The number of foreign residents living in Japan has hit a new record. More than 2.5 million foreigners live in Japan, and the fastest-growing part of that population may surprise you. HPR’s Bill Dorman has more in today’s Asia Minute.
For more than 200 years Japan barred foreigners. No immigration, very limited trade, and definitely no foreign workers.
That policy ended in the 1850’s. About a hundred years later, the government started keeping detailed information on the number of foreign residents in the country.
Last year, that number swelled by 7.5 percent to the highest level since records have been kept—for the third consecutive year.
The biggest number are Chinese—more than 750,000. Second are South Koreans—about 450,000.
The third biggest source of foreigners in Japan is Vietnam—more than 260,000. Ahead of the Philippines and Brazil.

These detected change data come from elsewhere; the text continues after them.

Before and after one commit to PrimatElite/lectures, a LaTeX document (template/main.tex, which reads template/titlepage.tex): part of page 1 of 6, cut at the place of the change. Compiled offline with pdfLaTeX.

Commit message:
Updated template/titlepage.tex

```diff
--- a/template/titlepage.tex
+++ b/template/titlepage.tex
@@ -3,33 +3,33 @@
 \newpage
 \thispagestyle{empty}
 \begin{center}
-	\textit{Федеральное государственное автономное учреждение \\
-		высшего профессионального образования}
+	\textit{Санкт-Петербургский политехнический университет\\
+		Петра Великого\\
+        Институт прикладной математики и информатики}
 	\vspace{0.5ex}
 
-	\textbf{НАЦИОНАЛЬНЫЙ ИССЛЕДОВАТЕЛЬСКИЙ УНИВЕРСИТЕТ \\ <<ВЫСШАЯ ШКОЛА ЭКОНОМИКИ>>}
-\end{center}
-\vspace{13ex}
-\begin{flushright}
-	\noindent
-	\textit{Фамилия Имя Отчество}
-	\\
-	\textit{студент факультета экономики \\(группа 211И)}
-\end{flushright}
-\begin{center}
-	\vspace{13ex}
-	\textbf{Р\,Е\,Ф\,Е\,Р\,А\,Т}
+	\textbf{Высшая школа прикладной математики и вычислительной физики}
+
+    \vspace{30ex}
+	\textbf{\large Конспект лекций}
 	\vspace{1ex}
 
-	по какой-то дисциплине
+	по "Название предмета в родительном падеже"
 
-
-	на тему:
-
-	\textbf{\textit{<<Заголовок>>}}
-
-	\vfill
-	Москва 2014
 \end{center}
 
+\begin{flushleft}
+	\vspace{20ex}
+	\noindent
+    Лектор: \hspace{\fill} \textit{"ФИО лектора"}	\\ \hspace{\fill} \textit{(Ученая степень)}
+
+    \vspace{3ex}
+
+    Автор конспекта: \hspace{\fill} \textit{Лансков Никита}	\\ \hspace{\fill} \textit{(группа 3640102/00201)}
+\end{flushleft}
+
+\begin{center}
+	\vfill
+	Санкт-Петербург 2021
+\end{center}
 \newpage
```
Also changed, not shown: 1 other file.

And the Vietnamese are the fastest-growing group, up by nearly a third in the past year.
Over the past five years, immigration from Vietnam to Japan has quadrupled.
The Justice Ministry, which tracks the numbers, says most are technical intern trainees or students.
Part of the push: increased investment by Japanese companies into operations in Vietnam.
Separate government figures show Japan became Vietnam’s largest foreign direct investor last year with companies mostly spending on infrastructure projects—including at least five billion dollars on coal plants.